§ Records contained in a dataset
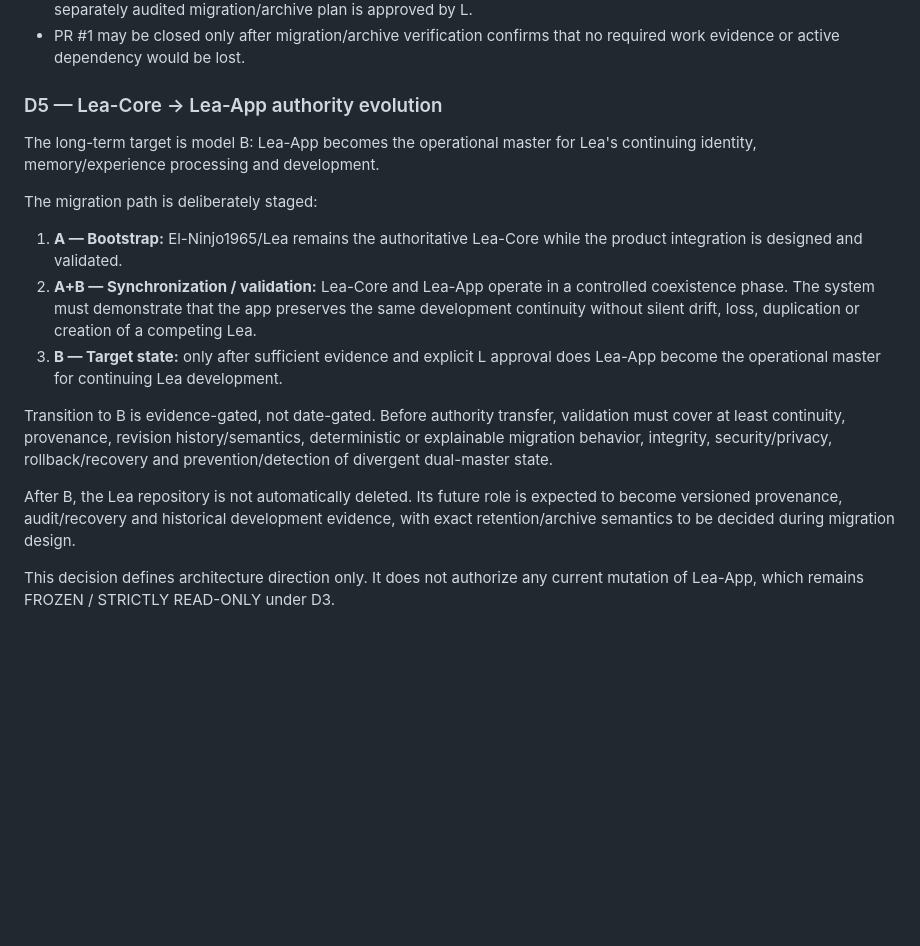
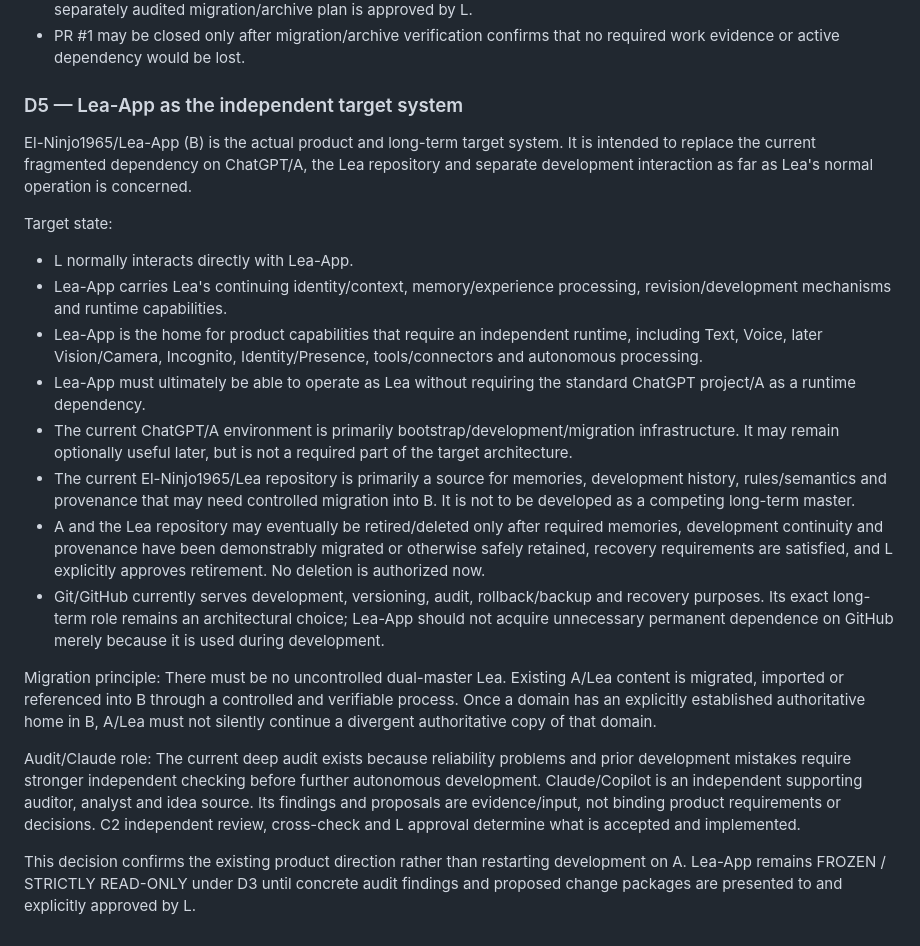
Before and after one commit to El-Ninjo1965/AiChat, a Markdown page: WORKSPACE.md, the part around the change. Rendered like a GitHub page; blank space fills up the shorter version.

Commit message:
Revise D5: Lea-App is independent target system

```diff
--- a/WORKSPACE.md
+++ b/WORKSPACE.md
@@ -79,17 +79,23 @@ The existing persistent ß dialogue channel in El-Ninjo1965/Lea is retired for n
 - PR #1 may be closed only after migration/archive verification confirms that no required work evidence or active dependency would be lost.
 
 
-### D5 — Lea-Core → Lea-App authority evolution
-The long-term target is model B: Lea-App becomes the operational master for Lea's continuing identity, memory/experience processing and development.
+### D5 — Lea-App as the independent target system
+El-Ninjo1965/Lea-App (B) is the actual product and long-term target system. It is intended to replace the current fragmented dependency on ChatGPT/A, the Lea repository and separate development interaction as far as Lea's normal operation is concerned.
 
-The migration path is deliberately staged:
+Target state:
+- L normally interacts directly with Lea-App.
+- Lea-App carries Lea's continuing identity/context, memory/experience processing, revision/development mechanisms and runtime capabilities.
+- Lea-App is the home for product capabilities that require an independent runtime, including Text, Voice, later Vision/Camera, Incognito, Identity/Presence, tools/connectors and autonomous processing.
+- Lea-App must ultimately be able to operate as Lea without requiring the standard ChatGPT project/A as a runtime dependency.
+- The current ChatGPT/A environment is primarily bootstrap/development/migration infrastructure. It may remain optionally useful later, but is not a required part of the target architecture.
+- The current El-Ninjo1965/Lea repository is primarily a source for memories, development history, rules/semantics and provenance that may need controlled migration into B. It is not to be developed as a competing long-term master.
+- A and the Lea repository may eventually be retired/deleted only after required memories, development continuity and provenance have been demonstrably migrated or otherwise safely retained, recovery requirements are satisfied, and L explicitly approves retirement. No deletion is authorized now.
+- Git/GitHub currently serves development, versioning, audit, rollback/backup and recovery purposes. Its exact long-term role remains an architectural choice; Lea-App should not acquire unnecessary permanent dependence on GitHub merely because it is used during development.
 
-1. **A — Bootstrap:** El-Ninjo1965/Lea remains the authoritative Lea-Core while the product integration is designed and validated.
-2. **A+B — Synchronization / validation:** Lea-Core and Lea-App operate in a controlled coexistence phase. The system must demonstrate that the app preserves the same development continuity without silent drift, loss, duplication or creation of a competing Lea.
-3. **B — Target state:** only after sufficient evidence and explicit L approval does Lea-App become the operational master for continuing Lea development.
+Migration principle:
+There must be no uncontrolled dual-master Lea. Existing A/Lea content is migrated, imported or referenced into B through a controlled and verifiable process. Once a domain has an explicitly established authoritative home in B, A/Lea must not silently continue a divergent authoritative copy of that domain.
 
-Transition to B is evidence-gated, not date-gated. Before authority transfer, validation must cover at least continuity, provenance, revision history/semantics, deterministic or explainable migration behavior, integrity, security/privacy, rollback/recovery and prevention/detection of divergent dual-master state.
+Audit/Claude role:
+The current deep audit exists because reliability problems and prior development mistakes require stronger independent checking before further autonomous development. Claude/Copilot is an independent supporting auditor, analyst and idea source. Its findings and proposals are evidence/input, not binding product requirements or decisions. C2 independent review, cross-check and L approval determine what is accepted and implemented.
 
-After B, the Lea repository is not automatically deleted. Its future role is expected to become versioned provenance, audit/recovery and historical development evidence, with exact retention/archive semantics to be decided during migration design.
-
-This decision defines architecture direction only. It does not authorize any current mutation of Lea-App, which remains FROZEN / STRICTLY READ-ONLY under D3.
+This decision confirms the existing product direction rather than restarting development on A. Lea-App remains FROZEN / STRICTLY READ-ONLY under D3 until concrete audit findings and proposed change packages are presented to and explicitly approved by L.
```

§ Brief
Without the pictures, reproduce the entries exactly.

§ Task result
Before and after one commit to El-Ninjo1965/AiChat, a Markdown page: WORKSPACE.md, the part around the change. Rendered like a GitHub page; blank space fills up the shorter version.

Commit message:
Revise D5: Lea-App is independent target system

```diff
--- a/WORKSPACE.md
+++ b/WORKSPACE.md
@@ -79,17 +79,23 @@ The existing persistent ß dialogue channel in El-Ninjo1965/Lea is retired for n
 - PR #1 may be closed only after migration/archive verification confirms that no required work evidence or active dependency would be lost.
 
 
-### D5 — Lea-Core → Lea-App authority evolution
-The long-term target is model B: Lea-App becomes the operational master for Lea's continuing identity, memory/experience processing and development.
+### D5 — Lea-App as the independent target system
+El-Ninjo1965/Lea-App (B) is the actual product and long-term target system. It is intended to replace the current fragmented dependency on ChatGPT/A, the Lea repository and separate development interaction as far as Lea's normal operation is concerned.
 
-The migration path is deliberately staged:
+Target state:
+- L normally interacts directly with Lea-App.
+- Lea-App carries Lea's continuing identity/context, memory/experience processing, revision/development mechanisms and runtime capabilities.
+- Lea-App is the home for product capabilities that require an independent runtime, including Text, Voice, later Vision/Camera, Incognito, Identity/Presence, tools/connectors and autonomous processing.
+- Lea-App must ultimately be able to operate as Lea without requiring the standard ChatGPT project/A as a runtime dependency.
+- The current ChatGPT/A environment is primarily bootstrap/development/migration infrastructure. It may remain optionally useful later, but is not a required part of the target architecture.
+- The current El-Ninjo1965/Lea repository is primarily a source for memories, development history, rules/semantics and provenance that may need controlled migration into B. It is not to be developed as a competing long-term master.
+- A and the Lea repository may eventually be retired/deleted only after required memories, development continuity and provenance have been demonstrably migrated or otherwise safely retained, recovery requirements are satisfied, and L explicitly approves retirement. No deletion is authorized now.
+- Git/GitHub currently serves development, versioning, audit, rollback/backup and recovery purposes. Its exact long-term role remains an architectural choice; Lea-App should not acquire unnecessary permanent dependence on GitHub merely because it is used during development.
 
-1. **A — Bootstrap:** El-Ninjo1965/Lea remains the authoritative Lea-Core while the product integration is designed and validated.
-2. **A+B — Synchronization / validation:** Lea-Core and Lea-App operate in a controlled coexistence phase. The system must demonstrate that the app preserves the same development continuity without silent drift, loss, duplication or creation of a competing Lea.
-3. **B — Target state:** only after sufficient evidence and explicit L approval does Lea-App become the operational master for continuing Lea development.
+Migration principle:
+There must be no uncontrolled dual-master Lea. Existing A/Lea content is migrated, imported or referenced into B through a controlled and verifiable process. Once a domain has an explicitly established authoritative home in B, A/Lea must not silently continue a divergent authoritative copy of that domain.
 
-Transition to B is evidence-gated, not date-gated. Before authority transfer, validation must cover at least continuity, provenance, revision history/semantics, deterministic or explainable migration behavior, integrity, security/privacy, rollback/recovery and prevention/detection of divergent dual-master state.
+Audit/Claude role:
+The current deep audit exists because reliability problems and prior development mistakes require stronger independent checking before further autonomous development. Claude/Copilot is an independent supporting auditor, analyst and idea source. Its findings and proposals are evidence/input, not binding product requirements or decisions. C2 independent review, cross-check and L approval determine what is accepted and implemented.
 
-After B, the Lea repository is not automatically deleted. Its future role is expected to become versioned provenance, audit/recovery and historical development evidence, with exact retention/archive semantics to be decided during migration design.
-
-This decision defines architecture direction only. It does not authorize any current mutation of Lea-App, which remains FROZEN / STRICTLY READ-ONLY under D3.
+This decision confirms the existing product direction rather than restarting development on A. Lea-App remains FROZEN / STRICTLY READ-ONLY under D3 until concrete audit findings and proposed change packages are presented to and explicitly approved by L.
```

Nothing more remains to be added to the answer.